→ **What the task requires**
Before you write out the listing, remove the pictures; everything else stays exactly as it is.

→ **Exercise data**
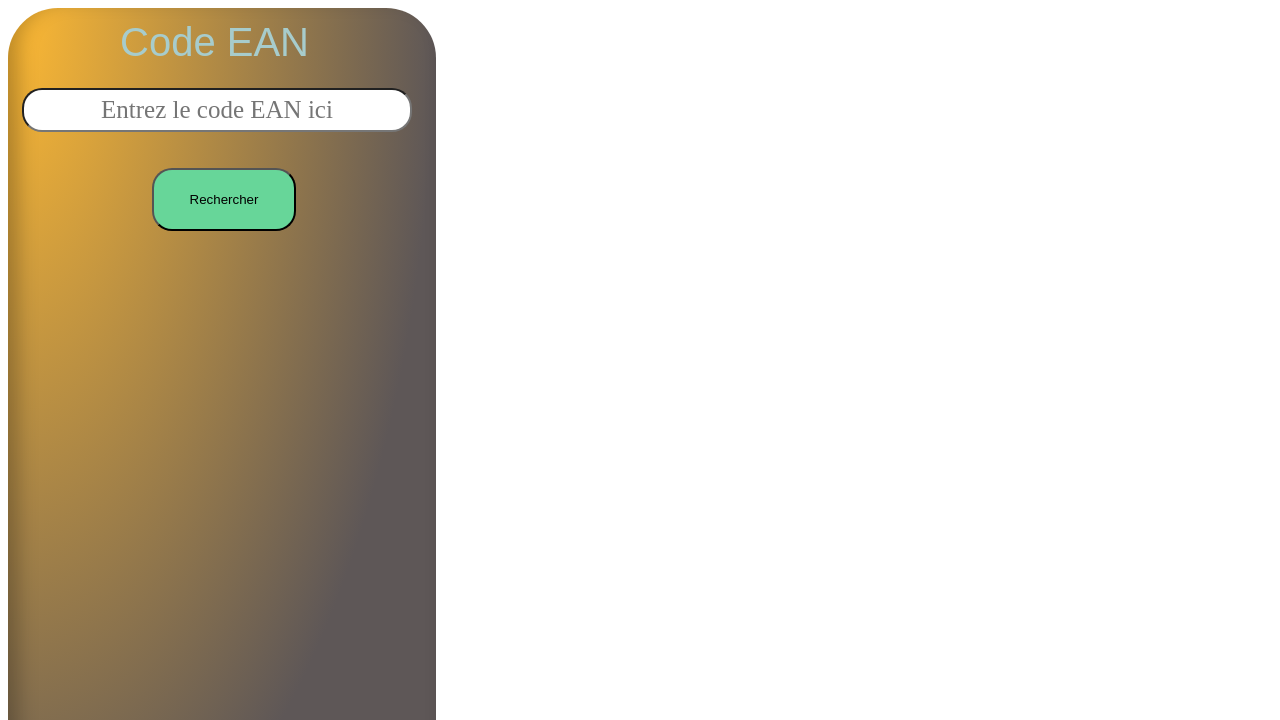
Repository: Zouz01/exo-toucan
Page: index.html
These files come from the project's save history. The page is drawn as it stood at one moment and after the next save; the edit follows.
The browser window is 1280 px wide. The pictures show the whole page.

Above is the page before, as saved 2023-09-21 11:55:34.

After the next save:
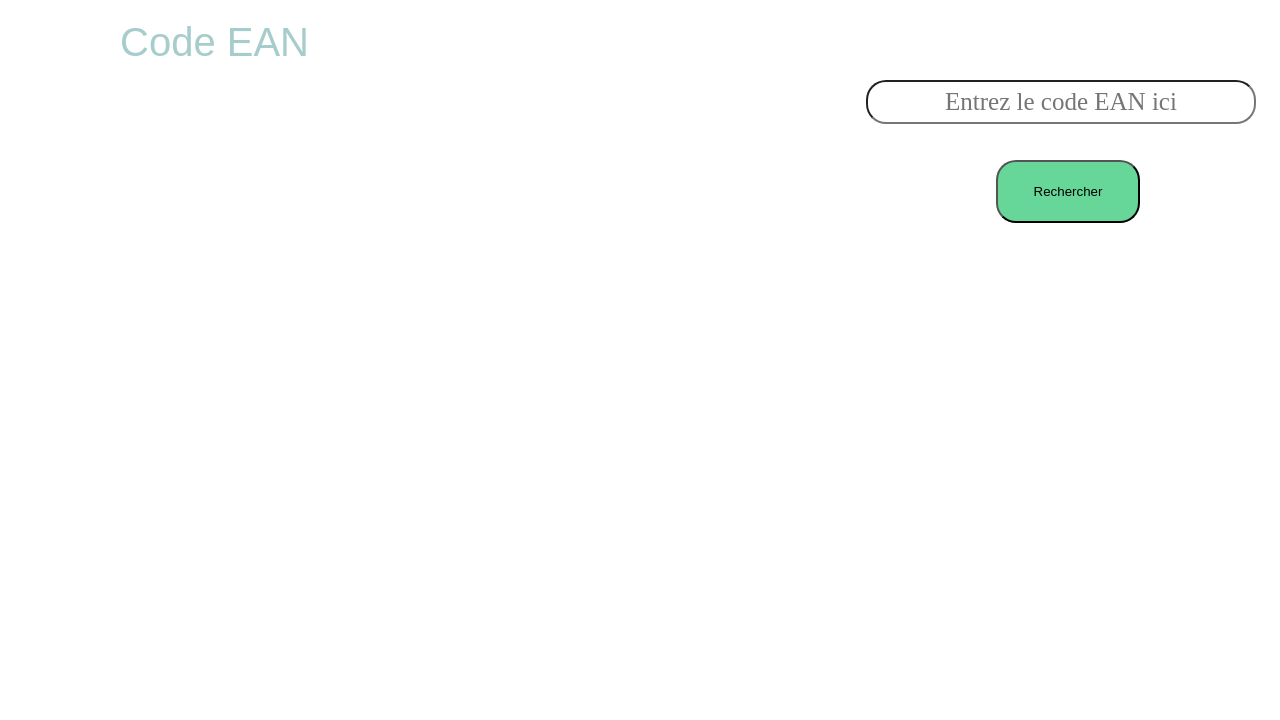
Saved 41 s later.
--- a/main.css
+++ b/main.css
@@ -4,18 +4,23 @@ body {
 }
 
 .container {
-    width: 428px;
-    height: 926px;
-   position: fixed;
-    text-align: center;
+    .container {
+        width: 428px;
+        height: 926px;
+        position: fixed;
+        text-align: center;
+        background: radial-gradient(100% 100% at 0% 0%, #FFBA33 0%, #5e5757 100%);
+        /* background: radial-gradient(100% 100% at 0% 0%, #A6A6A6 0.46%, #000000 78.06%);
+        background: linear-gradient(167.94deg, #7AA77E 0%, #476F72 100%);*/
 
-    background: radial-gradient(100% 100% at 0% 0%, #FFBA33 0%, #5e5757 100%);
-   /* background: radial-gradient(100% 100% at 0% 0%, #A6A6A6 0.46%, #000000 78.06%);
-    background: linear-gradient(167.94deg, #7AA77E 0%, #476F72 100%);*/
-
-    opacity: 1.8;
-    box-shadow: inset 10px -10px 20px rgba(0, 0, 0, 0.25);
-    border-radius: 50px;
+        opacity: 1.8;
+        box-shadow: inset 10px -10px 20px rgba(0, 0, 0, 0.25);
+        border-radius: 50px;
+        display: flex;
+        flex-direction: column; /* Empile les éléments verticalement */
+        justify-content: center; /* Centre verticalement les éléments */
+        align-items: center; /* Centre horizontalement les éléments */
+    };
 }
 
 /* position ecriture label*/

After the 2 saves that followed:
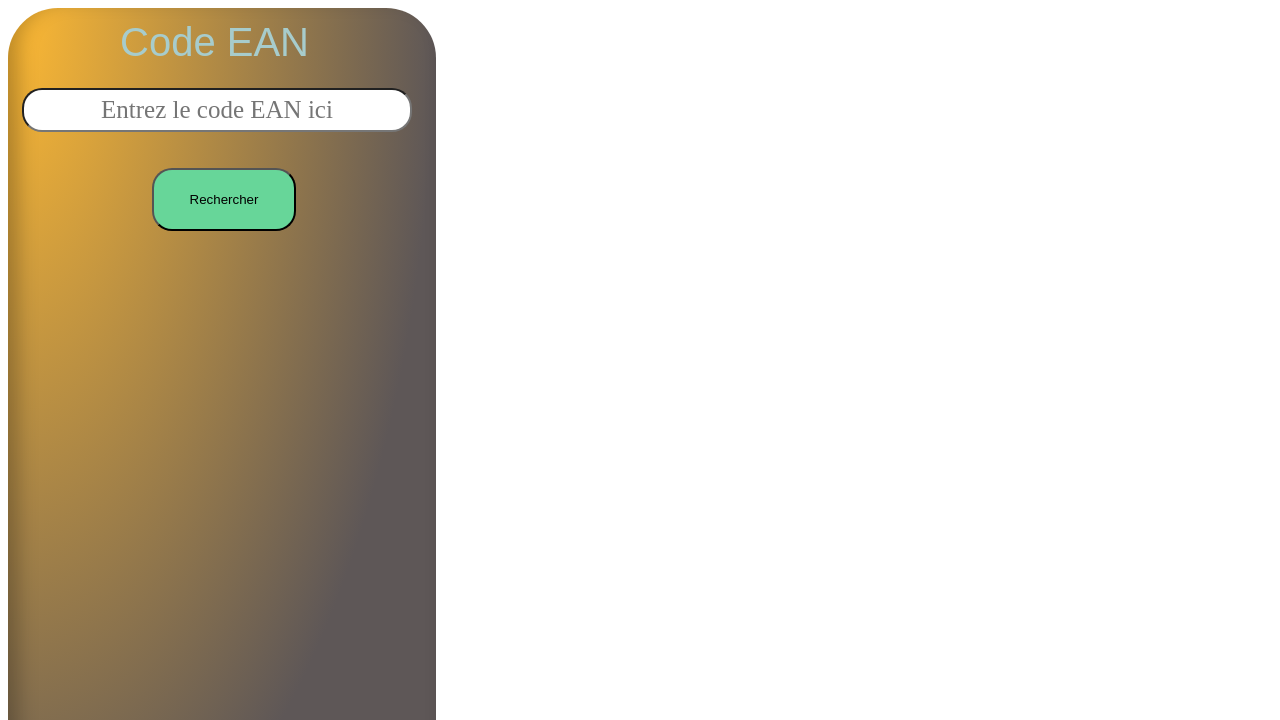
The 2 saves are shown as one change because they came seconds apart.
The last was saved 8 s later.
--- a/main.css
+++ b/main.css
@@ -4,23 +4,18 @@ body {
 }
 
 .container {
-    .container {
-        width: 428px;
-        height: 926px;
-        position: fixed;
-        text-align: center;
-        background: radial-gradient(100% 100% at 0% 0%, #FFBA33 0%, #5e5757 100%);
-        /* background: radial-gradient(100% 100% at 0% 0%, #A6A6A6 0.46%, #000000 78.06%);
-        background: linear-gradient(167.94deg, #7AA77E 0%, #476F72 100%);*/
+    width: 428px;
+    height: 926px;
+   position: fixed;
+    text-align: center;
 
-        opacity: 1.8;
-        box-shadow: inset 10px -10px 20px rgba(0, 0, 0, 0.25);
-        border-radius: 50px;
-        display: flex;
-        flex-direction: column; /* Empile les éléments verticalement */
-        justify-content: center; /* Centre verticalement les éléments */
-        align-items: center; /* Centre horizontalement les éléments */
-    };
+    background: radial-gradient(100% 100% at 0% 0%, #FFBA33 0%, #5e5757 100%);
+   /* background: radial-gradient(100% 100% at 0% 0%, #A6A6A6 0.46%, #000000 78.06%);
+    background: linear-gradient(167.94deg, #7AA77E 0%, #476F72 100%);*/
+
+    opacity: 1.8;
+    box-shadow: inset 10px -10px 20px rgba(0, 0, 0, 0.25);
+    border-radius: 50px;
 }
 
 /* position ecriture label*/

→ **Response**
Repository: Zouz01/exo-toucan
Page: index.html
These files come from the project's save history. The page is drawn as it stood at one moment and after the next save; the edit follows.
The browser window is 1280 px wide. The pictures show the whole page.

Above is the page before, as saved 2023-09-21 11:55:34.

After the next save:
Saved 41 s later.
--- a/main.css
+++ b/main.css
@@ -4,18 +4,23 @@ body {
 }
 
 .container {
-    width: 428px;
-    height: 926px;
-   position: fixed;
-    text-align: center;
+    .container {
+        width: 428px;
+        height: 926px;
+        position: fixed;
+        text-align: center;
+        background: radial-gradient(100% 100% at 0% 0%, #FFBA33 0%, #5e5757 100%);
+        /* background: radial-gradient(100% 100% at 0% 0%, #A6A6A6 0.46%, #000000 78.06%);
+        background: linear-gradient(167.94deg, #7AA77E 0%, #476F72 100%);*/
 
-    background: radial-gradient(100% 100% at 0% 0%, #FFBA33 0%, #5e5757 100%);
-   /* background: radial-gradient(100% 100% at 0% 0%, #A6A6A6 0.46%, #000000 78.06%);
-    background: linear-gradient(167.94deg, #7AA77E 0%, #476F72 100%);*/
-
-    opacity: 1.8;
-    box-shadow: inset 10px -10px 20px rgba(0, 0, 0, 0.25);
-    border-radius: 50px;
+        opacity: 1.8;
+        box-shadow: inset 10px -10px 20px rgba(0, 0, 0, 0.25);
+        border-radius: 50px;
+        display: flex;
+        flex-direction: column; /* Empile les éléments verticalement */
+        justify-content: center; /* Centre verticalement les éléments */
+        align-items: center; /* Centre horizontalement les éléments */
+    };
 }
 
 /* position ecriture label*/

After the 2 saves that followed:
The 2 saves are shown as one change because they came seconds apart.
The last was saved 8 s later.
--- a/main.css
+++ b/main.css
@@ -4,23 +4,18 @@ body {
 }
 
 .container {
-    .container {
-        width: 428px;
-        height: 926px;
-        position: fixed;
-        text-align: center;
-        background: radial-gradient(100% 100% at 0% 0%, #FFBA33 0%, #5e5757 100%);
-        /* background: radial-gradient(100% 100% at 0% 0%, #A6A6A6 0.46%, #000000 78.06%);
-        background: linear-gradient(167.94deg, #7AA77E 0%, #476F72 100%);*/
+    width: 428px;
+    height: 926px;
+   position: fixed;
+    text-align: center;
 
-        opacity: 1.8;
-        box-shadow: inset 10px -10px 20px rgba(0, 0, 0, 0.25);
-        border-radius: 50px;
-        display: flex;
-        flex-direction: column; /* Empile les éléments verticalement */
-        justify-content: center; /* Centre verticalement les éléments */
-        align-items: center; /* Centre horizontalement les éléments */
-    };
+    background: radial-gradient(100% 100% at 0% 0%, #FFBA33 0%, #5e5757 100%);
+   /* background: radial-gradient(100% 100% at 0% 0%, #A6A6A6 0.46%, #000000 78.06%);
+    background: linear-gradient(167.94deg, #7AA77E 0%, #476F72 100%);*/
+
+    opacity: 1.8;
+    box-shadow: inset 10px -10px 20px rgba(0, 0, 0, 0.25);
+    border-radius: 50px;
 }
 
 /* position ecriture label*/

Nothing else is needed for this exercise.